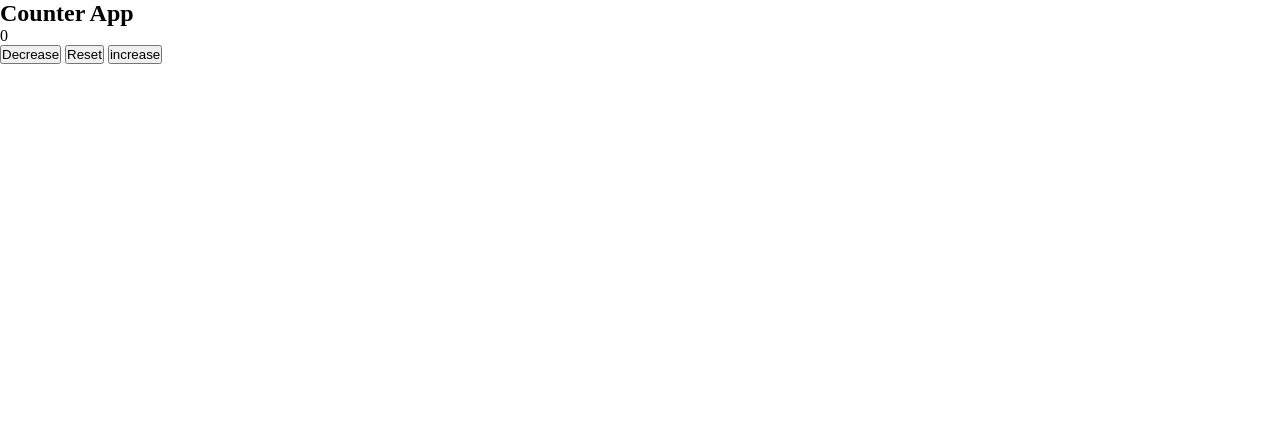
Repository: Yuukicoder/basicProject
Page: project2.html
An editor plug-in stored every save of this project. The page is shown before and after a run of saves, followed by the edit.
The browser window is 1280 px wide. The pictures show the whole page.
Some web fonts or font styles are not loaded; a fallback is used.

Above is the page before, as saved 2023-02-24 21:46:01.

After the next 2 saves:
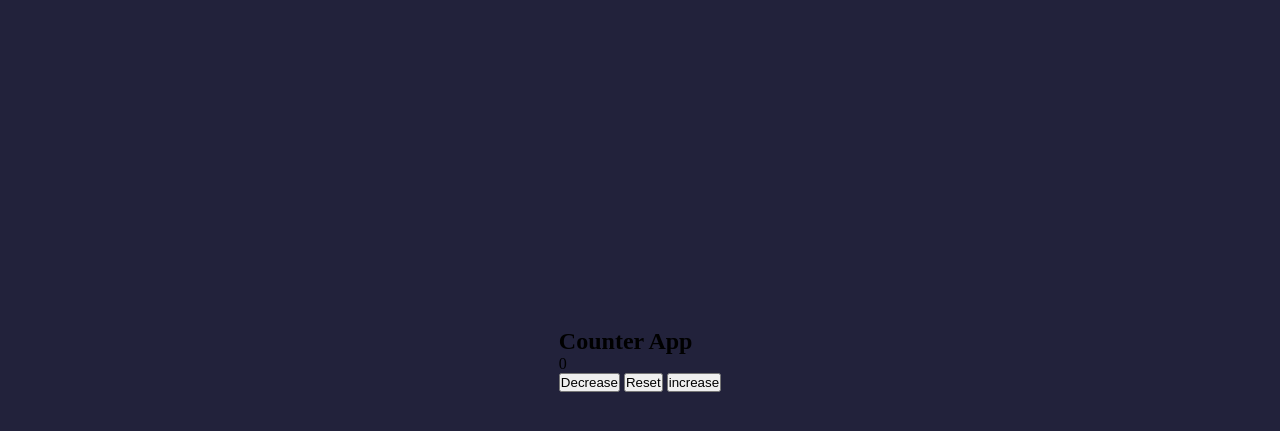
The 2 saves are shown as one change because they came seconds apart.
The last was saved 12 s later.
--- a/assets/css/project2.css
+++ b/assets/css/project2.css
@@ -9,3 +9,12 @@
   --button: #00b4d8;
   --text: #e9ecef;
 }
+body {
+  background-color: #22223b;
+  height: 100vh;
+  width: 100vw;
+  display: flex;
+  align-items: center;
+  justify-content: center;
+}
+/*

------------------------------------------------

What to produce:
For the string "saves", give the number of lines in the records that contain it and nothing besides.

Response below:
3